Every role comes with some limitations, whether due to budgets, staffing, workloads or historical inertia. Asking this question shows you are not expecting a free ride, but instead understand that there will be challenges and you are willing to work to overcome them and make a success of the role. Gaining a better understanding of the challenges you are likely to face will also give you a head start in preparing for your new job.

  1. What’s the best thing about working for this organisation?

Your interviewer will most likely have worked for the organisation for several years and being in a position of authority, will have a good insight into the culture. How they answer will show you what they value most. You can then decide if you share similar values and whether you are a good cultural fit.

  1. What’s the next step in your recruitment process?

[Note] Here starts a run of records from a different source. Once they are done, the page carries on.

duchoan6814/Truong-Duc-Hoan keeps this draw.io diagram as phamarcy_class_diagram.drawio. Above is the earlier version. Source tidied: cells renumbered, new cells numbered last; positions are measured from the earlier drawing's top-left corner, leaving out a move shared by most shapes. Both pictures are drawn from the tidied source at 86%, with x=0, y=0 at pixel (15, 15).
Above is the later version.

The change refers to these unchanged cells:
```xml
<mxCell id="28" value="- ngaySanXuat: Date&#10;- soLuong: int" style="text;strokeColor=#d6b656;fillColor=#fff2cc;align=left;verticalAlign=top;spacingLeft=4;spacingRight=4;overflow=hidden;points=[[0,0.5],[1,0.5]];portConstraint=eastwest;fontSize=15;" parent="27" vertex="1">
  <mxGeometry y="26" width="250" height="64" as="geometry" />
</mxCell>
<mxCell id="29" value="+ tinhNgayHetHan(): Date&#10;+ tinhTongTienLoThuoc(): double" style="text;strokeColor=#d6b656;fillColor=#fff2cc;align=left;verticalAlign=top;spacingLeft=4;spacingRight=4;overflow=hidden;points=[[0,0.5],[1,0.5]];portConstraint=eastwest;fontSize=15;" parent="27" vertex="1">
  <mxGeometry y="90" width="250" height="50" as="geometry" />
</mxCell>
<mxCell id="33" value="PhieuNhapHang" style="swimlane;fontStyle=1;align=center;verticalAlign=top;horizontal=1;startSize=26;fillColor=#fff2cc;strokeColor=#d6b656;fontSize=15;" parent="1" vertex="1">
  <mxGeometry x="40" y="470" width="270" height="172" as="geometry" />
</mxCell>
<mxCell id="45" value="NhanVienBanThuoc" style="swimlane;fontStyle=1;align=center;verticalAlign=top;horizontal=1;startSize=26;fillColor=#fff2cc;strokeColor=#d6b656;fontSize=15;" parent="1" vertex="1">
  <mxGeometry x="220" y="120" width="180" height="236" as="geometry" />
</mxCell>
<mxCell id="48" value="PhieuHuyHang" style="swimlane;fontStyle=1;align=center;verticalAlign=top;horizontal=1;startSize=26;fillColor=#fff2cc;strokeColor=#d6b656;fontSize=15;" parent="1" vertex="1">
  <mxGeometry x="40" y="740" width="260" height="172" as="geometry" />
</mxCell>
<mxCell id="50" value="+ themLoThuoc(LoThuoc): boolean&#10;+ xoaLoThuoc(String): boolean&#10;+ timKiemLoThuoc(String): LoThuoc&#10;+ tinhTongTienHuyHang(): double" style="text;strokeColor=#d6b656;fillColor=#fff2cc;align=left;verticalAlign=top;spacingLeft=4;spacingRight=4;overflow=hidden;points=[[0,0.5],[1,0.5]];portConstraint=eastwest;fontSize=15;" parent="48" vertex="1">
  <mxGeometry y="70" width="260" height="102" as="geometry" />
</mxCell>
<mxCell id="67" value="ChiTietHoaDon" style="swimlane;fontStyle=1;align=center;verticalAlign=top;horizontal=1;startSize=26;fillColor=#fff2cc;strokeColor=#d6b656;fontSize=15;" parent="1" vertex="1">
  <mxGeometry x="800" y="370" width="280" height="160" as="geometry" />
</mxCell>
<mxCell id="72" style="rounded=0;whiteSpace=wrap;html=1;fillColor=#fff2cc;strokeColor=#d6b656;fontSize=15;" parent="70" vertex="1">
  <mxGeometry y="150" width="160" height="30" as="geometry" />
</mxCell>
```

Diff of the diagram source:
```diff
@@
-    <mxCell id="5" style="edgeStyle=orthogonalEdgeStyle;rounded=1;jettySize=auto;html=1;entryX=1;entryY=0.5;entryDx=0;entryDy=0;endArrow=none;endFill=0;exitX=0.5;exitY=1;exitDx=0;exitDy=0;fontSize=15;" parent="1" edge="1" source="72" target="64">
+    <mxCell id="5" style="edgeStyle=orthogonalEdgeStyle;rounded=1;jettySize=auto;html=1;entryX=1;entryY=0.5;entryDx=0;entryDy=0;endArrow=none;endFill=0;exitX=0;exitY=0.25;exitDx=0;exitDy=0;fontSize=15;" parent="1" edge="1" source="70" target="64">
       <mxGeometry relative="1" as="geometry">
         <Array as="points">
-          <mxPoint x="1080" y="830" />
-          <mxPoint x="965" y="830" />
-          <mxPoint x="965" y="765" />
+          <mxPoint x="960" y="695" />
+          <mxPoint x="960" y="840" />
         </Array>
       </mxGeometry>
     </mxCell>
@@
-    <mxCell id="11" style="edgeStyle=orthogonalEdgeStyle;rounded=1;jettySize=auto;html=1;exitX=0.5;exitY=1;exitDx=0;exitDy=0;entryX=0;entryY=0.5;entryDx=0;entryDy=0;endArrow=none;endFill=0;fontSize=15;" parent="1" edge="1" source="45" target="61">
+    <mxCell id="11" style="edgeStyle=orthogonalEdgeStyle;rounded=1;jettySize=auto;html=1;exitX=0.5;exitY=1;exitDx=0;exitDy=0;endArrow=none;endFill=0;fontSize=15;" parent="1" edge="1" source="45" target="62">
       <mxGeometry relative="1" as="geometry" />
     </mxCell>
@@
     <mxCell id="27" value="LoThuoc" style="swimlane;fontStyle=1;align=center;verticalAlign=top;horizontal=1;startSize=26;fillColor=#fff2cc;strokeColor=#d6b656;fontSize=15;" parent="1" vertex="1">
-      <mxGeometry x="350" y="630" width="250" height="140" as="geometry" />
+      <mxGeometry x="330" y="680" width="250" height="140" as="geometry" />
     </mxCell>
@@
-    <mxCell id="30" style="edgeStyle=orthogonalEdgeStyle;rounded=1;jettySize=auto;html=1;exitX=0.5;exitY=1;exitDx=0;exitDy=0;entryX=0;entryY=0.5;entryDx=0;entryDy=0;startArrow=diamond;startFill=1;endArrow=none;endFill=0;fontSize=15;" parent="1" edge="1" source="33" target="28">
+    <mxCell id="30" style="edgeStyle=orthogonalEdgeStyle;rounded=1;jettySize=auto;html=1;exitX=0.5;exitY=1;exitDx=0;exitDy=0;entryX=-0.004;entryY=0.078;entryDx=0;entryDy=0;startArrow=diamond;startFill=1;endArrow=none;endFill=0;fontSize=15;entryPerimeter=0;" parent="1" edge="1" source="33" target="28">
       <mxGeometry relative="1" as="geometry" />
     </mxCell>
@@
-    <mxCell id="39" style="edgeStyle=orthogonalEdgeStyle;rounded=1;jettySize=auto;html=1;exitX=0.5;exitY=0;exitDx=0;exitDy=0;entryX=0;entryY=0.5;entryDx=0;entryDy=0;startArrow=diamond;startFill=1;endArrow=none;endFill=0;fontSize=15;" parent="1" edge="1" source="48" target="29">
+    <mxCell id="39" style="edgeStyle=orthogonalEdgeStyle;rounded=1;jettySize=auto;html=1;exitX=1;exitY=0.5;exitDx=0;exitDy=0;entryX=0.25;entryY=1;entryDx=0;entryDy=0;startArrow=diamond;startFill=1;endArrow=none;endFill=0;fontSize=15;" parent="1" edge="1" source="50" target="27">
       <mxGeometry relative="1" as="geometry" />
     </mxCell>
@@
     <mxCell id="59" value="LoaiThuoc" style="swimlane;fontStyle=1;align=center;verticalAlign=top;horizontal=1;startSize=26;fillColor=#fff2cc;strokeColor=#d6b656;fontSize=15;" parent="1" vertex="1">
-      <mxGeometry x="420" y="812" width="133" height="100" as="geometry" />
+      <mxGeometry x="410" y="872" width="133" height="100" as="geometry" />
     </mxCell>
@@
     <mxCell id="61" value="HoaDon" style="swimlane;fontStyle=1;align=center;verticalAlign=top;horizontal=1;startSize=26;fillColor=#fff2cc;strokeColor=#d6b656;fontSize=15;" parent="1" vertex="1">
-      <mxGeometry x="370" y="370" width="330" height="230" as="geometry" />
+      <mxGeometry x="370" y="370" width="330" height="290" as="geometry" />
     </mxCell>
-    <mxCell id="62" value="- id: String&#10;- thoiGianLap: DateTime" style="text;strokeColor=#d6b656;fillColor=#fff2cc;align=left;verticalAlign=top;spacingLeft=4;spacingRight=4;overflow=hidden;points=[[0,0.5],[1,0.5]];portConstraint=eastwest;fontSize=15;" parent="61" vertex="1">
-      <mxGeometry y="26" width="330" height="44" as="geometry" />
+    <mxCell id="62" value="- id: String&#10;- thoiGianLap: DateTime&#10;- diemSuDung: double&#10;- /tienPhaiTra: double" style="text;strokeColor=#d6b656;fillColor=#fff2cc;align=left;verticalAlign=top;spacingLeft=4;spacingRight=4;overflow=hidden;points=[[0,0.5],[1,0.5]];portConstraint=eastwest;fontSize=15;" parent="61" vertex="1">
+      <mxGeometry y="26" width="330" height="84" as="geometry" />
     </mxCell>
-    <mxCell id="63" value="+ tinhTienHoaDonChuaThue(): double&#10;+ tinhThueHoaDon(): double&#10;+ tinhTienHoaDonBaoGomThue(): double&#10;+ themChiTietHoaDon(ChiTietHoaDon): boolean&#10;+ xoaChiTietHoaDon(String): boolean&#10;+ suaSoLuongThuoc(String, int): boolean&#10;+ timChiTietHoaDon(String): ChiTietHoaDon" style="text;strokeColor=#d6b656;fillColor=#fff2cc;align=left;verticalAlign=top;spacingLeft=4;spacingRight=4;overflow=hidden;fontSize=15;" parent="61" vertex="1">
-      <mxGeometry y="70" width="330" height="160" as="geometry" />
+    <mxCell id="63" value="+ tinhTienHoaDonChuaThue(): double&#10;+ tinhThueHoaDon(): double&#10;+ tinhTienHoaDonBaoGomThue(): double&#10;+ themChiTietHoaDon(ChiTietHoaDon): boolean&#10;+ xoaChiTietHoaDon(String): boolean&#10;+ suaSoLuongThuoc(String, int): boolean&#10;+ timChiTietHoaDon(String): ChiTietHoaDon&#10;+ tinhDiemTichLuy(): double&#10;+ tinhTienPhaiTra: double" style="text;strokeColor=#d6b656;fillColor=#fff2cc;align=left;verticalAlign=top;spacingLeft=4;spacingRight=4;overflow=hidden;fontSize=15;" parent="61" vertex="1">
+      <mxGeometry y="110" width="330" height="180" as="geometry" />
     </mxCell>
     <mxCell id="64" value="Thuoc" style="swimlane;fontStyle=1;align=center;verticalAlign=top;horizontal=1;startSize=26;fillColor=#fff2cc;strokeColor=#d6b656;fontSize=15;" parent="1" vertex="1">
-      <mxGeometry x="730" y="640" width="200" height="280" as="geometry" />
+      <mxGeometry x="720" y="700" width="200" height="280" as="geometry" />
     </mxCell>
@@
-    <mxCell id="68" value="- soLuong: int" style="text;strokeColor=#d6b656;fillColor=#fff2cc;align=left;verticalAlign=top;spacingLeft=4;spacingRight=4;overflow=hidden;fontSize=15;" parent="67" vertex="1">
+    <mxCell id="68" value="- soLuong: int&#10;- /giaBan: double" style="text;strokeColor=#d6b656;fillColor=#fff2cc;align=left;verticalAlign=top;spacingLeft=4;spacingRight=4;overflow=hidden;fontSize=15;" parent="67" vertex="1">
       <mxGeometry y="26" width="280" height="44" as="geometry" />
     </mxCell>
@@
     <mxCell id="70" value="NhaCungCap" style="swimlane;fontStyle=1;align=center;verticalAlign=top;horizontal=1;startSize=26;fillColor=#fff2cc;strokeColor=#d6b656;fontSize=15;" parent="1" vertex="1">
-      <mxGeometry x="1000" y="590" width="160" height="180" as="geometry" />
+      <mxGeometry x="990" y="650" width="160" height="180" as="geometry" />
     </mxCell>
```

If you are genuinely interested in the role, you’ll want to know the timescale that the employer is working to: when can you expect feedback, how many interview stages are they planning to hold and when are they likely to make a decision? This both demonstrates enthusiasm and prepares you for their interview process.

It’s also worth asking how many people they are seeing at each stage, so you can judge your level of competition.

  1. Do you have any concerns about my ability?

This is a tough question to ask and you need to be brave, as it’s essentially asking for negative comments. However, it’s a great chance to demonstrate that you are not afraid of critical feedback, and in fact welcome it as a chance to improve your performance. Interviewers like to know that a potential employee is willing to learn and improve.

It’s also a chance to address any potential weaknesses in your experience or skills and clear up any miscommunications that may have occurred in the interview. You should have a good idea of any areas of concern before the interview, so make sure you have an answer ready for any comments the interviewer makes. Using this tactic to turn negatives into positives is a great way to end your interview on a high note.

Don’t ask these questions!

  1. What is the salary for this role?

Charities are rarely looking for employees that are primarily motivated by money. You’ll most likely have an idea of the offered salary range before an interview, but leave any specific questions around renumeration until a much later stage (unless the interviewer brings it up) or you’ll appear too money-orientated instead of being passionate about the role for its own sake. Similarly, don’t bring up benefits or holiday allowance.

  1. What is the goal of your organisation?

Don’t ask any questions that you could easily find the answers to on Google. It suggests that you haven’t done your research and that you aren’t really interested in the role.

  1. What are my working hours?

Many people are attracted to the third sector by its plentiful opportunities for flexible working. The hours you work may be important to you but again, it’s best to leave this until a later time to discuss. Focussing on working hours too early suggests you are a clock watcher and may not be willing to be flexible in the role. The exception would be if flexible working was specifically mentioned in the job description and you wanted to clarify what this meant.

  1. When will I get promoted?

This question is really jumping the gun; you haven’t even been offered the job yet and you’re already talking about promotion! It suggests to the interviewer that you aren’t really interested in the vacancy offered, but only in its potential as a stepping stone. If you want to sound ambitious and focussed on your long-term career, try asking “What would I need to achieve in this role in order to be considered for promotion in the future?”

For further interview advice see our blog posts here

If you meed any further interview advice, please contact your TPP consultant.